On Sunday we heard the story of the Samaritan woman at the well. It's a really long story. The key to understanding the Gospel of John can be found in the Prologue to this Gospel. John 1:1-18 explains who Jesus is and what that means for us. That passage tells us that Jesus was always with God the Father; it tells us that Jesus is God; and it tells us that God entered the created world in the person of Jesus. This is also called the incarnation. The Prologue asserts that the incarnation is as important as the creation of the world. Through the incarnation, God enters into a direct relationship with all of humanity. Keep that thought in the back of your mind as you read the story of the Samaritan woman at the well and the sermon below.
Sacred Conversations (3/19/17)
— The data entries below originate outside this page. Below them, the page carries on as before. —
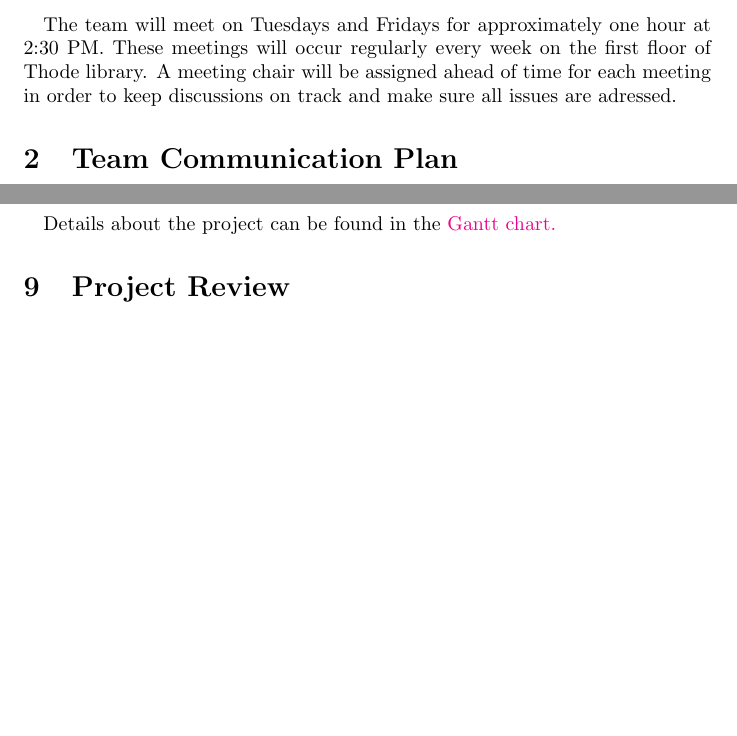
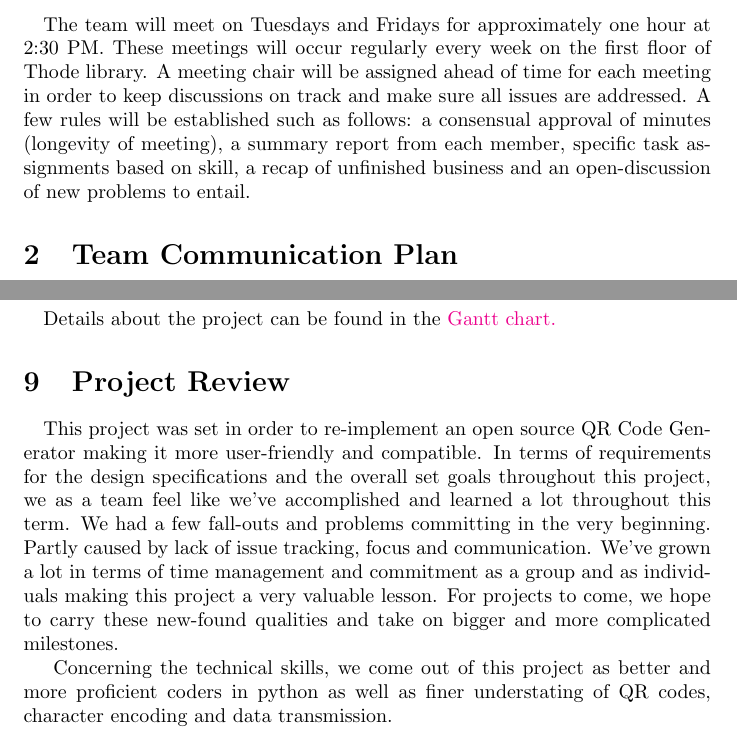
Before and after one commit to Emilio-dot-H/Q-aRt, a LaTeX document (Doc/DevelopmentPlan/DevelopmentPlan.tex): two parts of pages 2 and 3 of 3 before the commit and two parts of pages 2 and 4 of 4 after it, joined at a grey line, cut so that both start at the same text, the shorter picture padded with empty space. Compiled offline with pdfLaTeX.

Commit message:
Updated development plan for rev1

```diff
--- a/Doc/DevelopmentPlan/DevelopmentPlan.tex
+++ b/Doc/DevelopmentPlan/DevelopmentPlan.tex
@@ -43,7 +43,7 @@ This is the development plan for the project.
 		at 2:30 PM. These meetings will occur regularly every week on the first
 		floor of Thode library. A meeting chair will be assigned ahead of time
 		for each meeting in order to keep discussions on track and make sure
-		all issues are adressed.
+		all issues are addressed. A few rules will be established such as follows: a consensual approval of minutes (longevity of meeting), a summary report from each member, specific task assignments based on skill, a recap of unfinished business and an open-discussion of new problems to entail.
 
 \section{Team Communication Plan}
 
@@ -131,5 +130,9 @@ This is the development plan for the project.
 		 chart.}
 
 \section{Project Review}
+    \paragraph{}
+        This project was set in order to re-implement an open source QR Code Generator making it more user-friendly and compatible. In terms of requirements for the design specifications and the overall set goals throughout this project, we as a team feel like we've accomplished and learned a lot throughout this term. We had a few fall-outs and problems committing in the very beginning. Partly caused by lack of issue tracking, focus and communication. We've grown a lot in terms of time management and commitment as a group and as individuals making this project a very valuable lesson. For projects to come, we hope to carry these new-found qualities and take on bigger and more complicated milestones.
+
+        Concerning the technical skills, we come out of this project as better and more proficient coders in python as well as finer understating of QR codes, character encoding and data transmission.
 
 \end{document}
```
Also changed, not shown: Doc/DevelopmentPlan/DevelopmentPlan.pdf, Doc/DevelopmentPlan/DevelopmentPlan.tex (5 more changed lines).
Good morning! I’d like to thank the Deacons this morning. They do a lot of really good work. In addition to the usual good work that they do, I’d like to thank them for their work in preventing the blizzard last week. You see, we were supposed to meet last Tuesday evening, but when they heard that we might be getting several inches of snow on Tuesday, they moved the meeting to last Sunday after church. I think that pretty much guaranteed that the worst of the storm missed us on Tuesday. Well done, Deacons! I’m glad we didn’t have to deal with the challenges of snowy roads last week.
All kidding aside, I’ve been in some challenging places in the last couple weeks. As some of you know, three weeks ago, I officiated a funeral for a young man who died of a heroin overdose. His name was Alan and he was thirty years old. I didn’t know him, but his sister is a friend of mine. Alan was a lapsed Catholic and he didn’t have a strong connection to the church anymore. I felt that I needed to be there to officiate this funeral. In truth, it was an honor and a privilege to be invited into that space; it is a sacred space.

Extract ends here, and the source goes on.